Region | Palestinian Territories

Colonists deface Christian monastery near Occupied Jerusalem

The name of the unauthorised Migron settlement, which was cleared following a court order, was scrawled on the well known Latrun Monastery

  • Reuters
  • Published: 15:39 September 4, 2012
  • Gulf News

A priest stands near a burnt door of a monastery
  • Image Credit: AFP
  • A priest stands near a burnt door as he takes a picture of a graffiti reading in Hebrew, "mutual guarantee, Ramat Migron and Maoz Ester" (West Bank settlements), which was sprayed on the wall of the Christian Catholic Latrun monastery between Jerusalem and Tel Aviv on September 4, 2012, after unknown people set the monastery’s door ablaze and vandalized its wall.

Occupied Jerusalem: Vandals set fire to the doors of a Christian monastery near Occupied Jerusalem on Tuesday and daubed pro-colonist graffiti on its walls in a possible retaliation for the eviction of families from an unauthorised outpost.

The name of the unauthorised Migron settlement, which was cleared following a court order on Sunday, was scrawled on the well known Latrun Monastery, police said

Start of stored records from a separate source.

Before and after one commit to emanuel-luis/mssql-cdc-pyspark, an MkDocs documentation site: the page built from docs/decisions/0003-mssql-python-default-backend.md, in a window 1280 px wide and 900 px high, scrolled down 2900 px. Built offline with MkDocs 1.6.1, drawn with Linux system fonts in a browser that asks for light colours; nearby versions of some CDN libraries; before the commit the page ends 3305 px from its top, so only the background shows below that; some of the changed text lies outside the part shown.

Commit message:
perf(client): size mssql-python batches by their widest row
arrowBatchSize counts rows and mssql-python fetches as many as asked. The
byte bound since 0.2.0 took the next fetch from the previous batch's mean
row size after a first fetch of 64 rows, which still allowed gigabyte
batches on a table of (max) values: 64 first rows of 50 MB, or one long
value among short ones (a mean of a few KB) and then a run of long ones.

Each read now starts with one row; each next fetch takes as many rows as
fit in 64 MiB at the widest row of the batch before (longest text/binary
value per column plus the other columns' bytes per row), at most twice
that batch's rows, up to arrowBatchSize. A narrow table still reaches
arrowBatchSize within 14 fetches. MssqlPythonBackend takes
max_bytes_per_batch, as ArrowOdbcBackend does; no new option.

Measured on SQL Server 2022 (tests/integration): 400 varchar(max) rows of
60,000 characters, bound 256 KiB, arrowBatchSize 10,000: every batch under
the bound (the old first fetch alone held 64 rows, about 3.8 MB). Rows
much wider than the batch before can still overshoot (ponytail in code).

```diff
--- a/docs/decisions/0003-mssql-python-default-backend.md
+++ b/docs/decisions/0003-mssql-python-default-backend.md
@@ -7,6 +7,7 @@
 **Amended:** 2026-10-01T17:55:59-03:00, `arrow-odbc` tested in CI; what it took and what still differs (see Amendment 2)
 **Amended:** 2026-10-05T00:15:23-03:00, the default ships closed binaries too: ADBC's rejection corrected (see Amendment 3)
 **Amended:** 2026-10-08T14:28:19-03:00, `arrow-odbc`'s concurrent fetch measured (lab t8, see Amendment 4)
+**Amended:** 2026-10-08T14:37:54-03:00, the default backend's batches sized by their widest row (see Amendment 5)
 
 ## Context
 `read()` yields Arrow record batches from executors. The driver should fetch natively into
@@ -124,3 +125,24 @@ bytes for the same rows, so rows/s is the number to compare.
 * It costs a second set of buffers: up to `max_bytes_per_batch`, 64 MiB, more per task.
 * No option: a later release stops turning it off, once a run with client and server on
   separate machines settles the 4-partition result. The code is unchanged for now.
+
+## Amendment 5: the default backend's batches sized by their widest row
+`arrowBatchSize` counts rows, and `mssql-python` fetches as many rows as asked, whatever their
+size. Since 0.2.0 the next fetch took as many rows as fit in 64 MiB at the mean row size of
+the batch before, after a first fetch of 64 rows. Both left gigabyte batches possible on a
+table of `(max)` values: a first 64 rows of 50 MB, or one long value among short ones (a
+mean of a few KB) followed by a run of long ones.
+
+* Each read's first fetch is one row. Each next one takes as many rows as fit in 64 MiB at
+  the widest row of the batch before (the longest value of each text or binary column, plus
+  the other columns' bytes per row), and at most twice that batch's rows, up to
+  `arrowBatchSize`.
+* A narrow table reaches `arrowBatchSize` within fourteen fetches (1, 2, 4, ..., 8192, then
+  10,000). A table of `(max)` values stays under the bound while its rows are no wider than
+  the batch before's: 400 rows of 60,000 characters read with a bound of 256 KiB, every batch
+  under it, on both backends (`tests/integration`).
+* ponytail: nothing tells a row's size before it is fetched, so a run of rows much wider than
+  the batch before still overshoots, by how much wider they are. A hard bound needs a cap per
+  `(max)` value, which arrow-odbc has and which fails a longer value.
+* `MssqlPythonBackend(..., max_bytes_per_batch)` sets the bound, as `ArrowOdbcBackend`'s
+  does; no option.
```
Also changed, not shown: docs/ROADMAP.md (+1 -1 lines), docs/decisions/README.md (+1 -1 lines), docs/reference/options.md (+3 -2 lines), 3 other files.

Israeli security officials had said they were worried the eviction of 50 families from Migron, near the West Bank city of Ramallah, might provoke retaliation from a vigilante colonist group known as “Price Tag”.

The “Price Tag” name refers to retribution some Israeli colonists say they will exact for any attempt by their government to curb settlement in the occupied West Bank, an area Palestinians seek as part of a future state.

The colonist group has targeted mosques and, less commonly, Christian churches in the past, seeing any non-Jewish religious sites as an intrusion. An Israeli rabbi visiting the site called the attack an “ugly event”.

“As a rabbi and as an Israeli citizen I am ashamed today and I am deeply troubled by the fact that this is not the first time that such an event takes place in Israel, “ Rabbi Gilad Kariv, head of Reform Judaism in Israel, told Reuters Television.

“We need to make sure that the other faiths, other communities feel secure here,” Kariv added.

The Latrun Monastery is located on land Israel captured in a 1967 war and annexed - a step that has never been recognised internationally.

Police said they had launched an investigation into the attack.

Gulf News
News Editor's choice